Restricted access
Cereal Research Communications
Authors: S.M. Pirseyedi, A. Kumar, F. Ghavami, J.B. Hegstad, M. Mergoum, M. Mazaheri, S.F. Kianian, and E.M. Elias

Fusarium head blight (FHB) damage in durum wheat (Triticum turgidum L. var. durum Desf., turgidum) inflicted massive economic losses worldwide. Meanwhile, FHB resistant durum wheat germplasm is extremely limited. ‘Tunisian108’ is a newly identified tetraploid wheat with FHB resistance. However, genomic regions in ‘Tunisian108’ that significantly associated with FHB resistance are yet unclear. Therefore, a population of 171 backcross inbred lines (BC1F7) derived from a cross between ‘Tunisian108’ and a susceptible durum cultivar ‘Ben’ was characterized. Fusarium graminearum (R010, R1267, and R1322) was point inoculated (greenhouse) or spawn inoculated (field) in 2010 and 2011. Disease severity, Fusarium-damaged kernel (FDK) and mycotoxins were measured. Analysis of variance showed significant genotype and genotype by environment effect on all traits. Approximately 8% of the lines in field and 25% of the lines in greenhouse were more resistance than Tunisian108. A framework linkage map of 267 DArt plus 62 SSR markers was developed representing 239 unique loci and covering a total distance of 1887.6 cM. Composite interval mapping revealed nine QTL for FHB severity, four QTL for DON, and four QTL for FDK on seven chromosomes. Two novel QTL, Qfhb.ndsu-3BL and Qfhb.ndsu-2B, were identified for disease severity, explaining 11 and 6% of the phenotypic variation, respectively. Also, a QTL with large effect on severity and a QTL with negative effect on FDK on chromosome 5A were identified. Importantly, a novel region on chromosome 2B was identified with multiple FHB resistance. Validation on these QTL would facilitate the durum wheat resistance breeding.

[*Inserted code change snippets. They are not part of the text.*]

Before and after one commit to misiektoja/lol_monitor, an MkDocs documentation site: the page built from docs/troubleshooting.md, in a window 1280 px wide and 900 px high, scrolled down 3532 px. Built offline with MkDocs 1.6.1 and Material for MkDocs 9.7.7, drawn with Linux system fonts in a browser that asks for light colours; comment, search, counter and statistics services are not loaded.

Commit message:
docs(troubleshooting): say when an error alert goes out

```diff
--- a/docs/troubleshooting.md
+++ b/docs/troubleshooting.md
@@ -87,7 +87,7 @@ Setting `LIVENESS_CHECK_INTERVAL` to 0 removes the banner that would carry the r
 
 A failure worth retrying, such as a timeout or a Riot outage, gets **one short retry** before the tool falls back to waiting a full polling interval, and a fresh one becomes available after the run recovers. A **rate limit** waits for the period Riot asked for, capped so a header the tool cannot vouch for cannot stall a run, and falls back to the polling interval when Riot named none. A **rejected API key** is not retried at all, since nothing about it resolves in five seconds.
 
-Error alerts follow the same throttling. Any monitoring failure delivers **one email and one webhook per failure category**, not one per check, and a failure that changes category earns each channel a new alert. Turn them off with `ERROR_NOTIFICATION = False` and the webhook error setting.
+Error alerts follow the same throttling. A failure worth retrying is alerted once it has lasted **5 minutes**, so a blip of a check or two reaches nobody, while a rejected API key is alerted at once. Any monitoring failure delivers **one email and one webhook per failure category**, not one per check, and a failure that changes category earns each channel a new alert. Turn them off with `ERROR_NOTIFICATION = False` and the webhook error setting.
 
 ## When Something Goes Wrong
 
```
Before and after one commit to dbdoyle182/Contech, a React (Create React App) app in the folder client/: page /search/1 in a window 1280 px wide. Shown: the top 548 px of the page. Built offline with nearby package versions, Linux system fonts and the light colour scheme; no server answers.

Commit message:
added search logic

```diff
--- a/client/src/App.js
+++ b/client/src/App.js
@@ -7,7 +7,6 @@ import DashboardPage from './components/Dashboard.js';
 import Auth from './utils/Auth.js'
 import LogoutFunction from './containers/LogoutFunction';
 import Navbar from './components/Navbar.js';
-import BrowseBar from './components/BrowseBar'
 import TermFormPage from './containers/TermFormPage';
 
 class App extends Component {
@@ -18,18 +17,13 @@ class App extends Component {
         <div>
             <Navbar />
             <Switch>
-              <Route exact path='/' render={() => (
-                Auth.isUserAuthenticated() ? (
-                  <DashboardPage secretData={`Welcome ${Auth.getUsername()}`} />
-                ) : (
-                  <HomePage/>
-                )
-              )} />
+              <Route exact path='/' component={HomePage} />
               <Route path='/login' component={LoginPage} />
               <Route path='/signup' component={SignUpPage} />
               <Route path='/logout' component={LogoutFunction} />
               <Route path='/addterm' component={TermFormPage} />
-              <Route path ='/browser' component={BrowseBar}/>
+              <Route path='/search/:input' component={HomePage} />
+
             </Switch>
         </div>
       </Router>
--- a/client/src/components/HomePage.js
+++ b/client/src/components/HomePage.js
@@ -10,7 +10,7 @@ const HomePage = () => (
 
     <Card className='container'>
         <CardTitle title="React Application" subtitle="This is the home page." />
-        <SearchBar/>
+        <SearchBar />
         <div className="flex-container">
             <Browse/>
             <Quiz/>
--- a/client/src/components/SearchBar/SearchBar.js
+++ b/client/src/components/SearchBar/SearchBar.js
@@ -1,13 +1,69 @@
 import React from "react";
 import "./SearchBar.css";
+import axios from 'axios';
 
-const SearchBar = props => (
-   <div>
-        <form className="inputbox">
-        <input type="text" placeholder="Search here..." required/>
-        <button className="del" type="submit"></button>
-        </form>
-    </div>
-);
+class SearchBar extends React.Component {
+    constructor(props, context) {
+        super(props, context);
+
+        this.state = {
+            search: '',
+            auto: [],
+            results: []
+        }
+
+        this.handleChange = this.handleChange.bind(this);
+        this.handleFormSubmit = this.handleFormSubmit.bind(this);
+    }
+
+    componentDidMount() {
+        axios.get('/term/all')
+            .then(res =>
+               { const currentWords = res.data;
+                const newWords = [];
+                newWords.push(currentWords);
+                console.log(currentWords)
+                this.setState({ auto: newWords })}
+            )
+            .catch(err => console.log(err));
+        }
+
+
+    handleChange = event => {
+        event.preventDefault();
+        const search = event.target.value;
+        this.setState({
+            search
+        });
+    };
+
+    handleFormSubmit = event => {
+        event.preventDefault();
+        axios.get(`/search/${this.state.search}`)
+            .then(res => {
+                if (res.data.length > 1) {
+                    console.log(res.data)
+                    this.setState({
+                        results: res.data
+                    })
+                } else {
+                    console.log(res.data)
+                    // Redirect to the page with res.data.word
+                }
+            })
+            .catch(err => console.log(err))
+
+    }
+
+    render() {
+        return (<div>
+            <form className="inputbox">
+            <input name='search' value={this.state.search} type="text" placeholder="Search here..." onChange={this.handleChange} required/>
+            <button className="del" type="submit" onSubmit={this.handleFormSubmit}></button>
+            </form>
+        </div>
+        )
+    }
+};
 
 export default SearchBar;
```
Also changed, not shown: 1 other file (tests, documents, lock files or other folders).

Restricted access

Host plant resistance in the form of wheat with the stem lumen filled with pith has been the main strategy to manage the wheat stem sawfly, Cephus cinctus Norton (Hymenoptera: Cephidae) - a major pest of wheat in the northern Great Plains of North America. Recently a new source of resistance has been made available combining a single dominant solid pith gene from durum wheat (Triticum turgidum L. var. durum) with spring bread wheat cultivars. Our study had two objectives: (i) assess levels of C. cinctus damage and larval C. cinctus mortality in wheat with the novel solid germplasm, conventional solid-stems and susceptible cultivars; and (ii) determine plant genotype effects on populations of C. cinctus parasitoid Bracon cephi (Gahan) (Hymenoptera: Braconidae). The study was conducted in plots near Lethbridge, Alberta, Canada from 2003–2005. The novel solid-stemmed hexaploid G9608B1-L12J11BF02, solid-stemmed AC Eatonia and hollow-stemmed durum AC Navigator reduced the infestation level and girdling damage by C. cinctus. Another synthetic hexaploid B9973B03&AC4AW, hollow-stemmed AC Cadillac, McKenzie and AC Barrie were more susceptible to C. cinctus damage. Larval parasitism by B. cephi increased along with C. cinctus infestation levels. Stem solidness itself, regardless of source, had no direct negative effect on B. cephi but due to lower infestation and survival of C. cinctus in solid stem genotypes, the overall population of parasitoids was reduced. When planting monocultures of effective solid stem wheat, strategies to conserve populations of parasitoids should be considered for long term sustainable management of C. cinctus.

Restricted access

– 541 . Mohammadi , R. , Amri , A. 2013 . Phenotypic diversity and relationships among a worldwide durum wheat ( Triticum turgidum L. var. durum) germplasm collection

Restricted access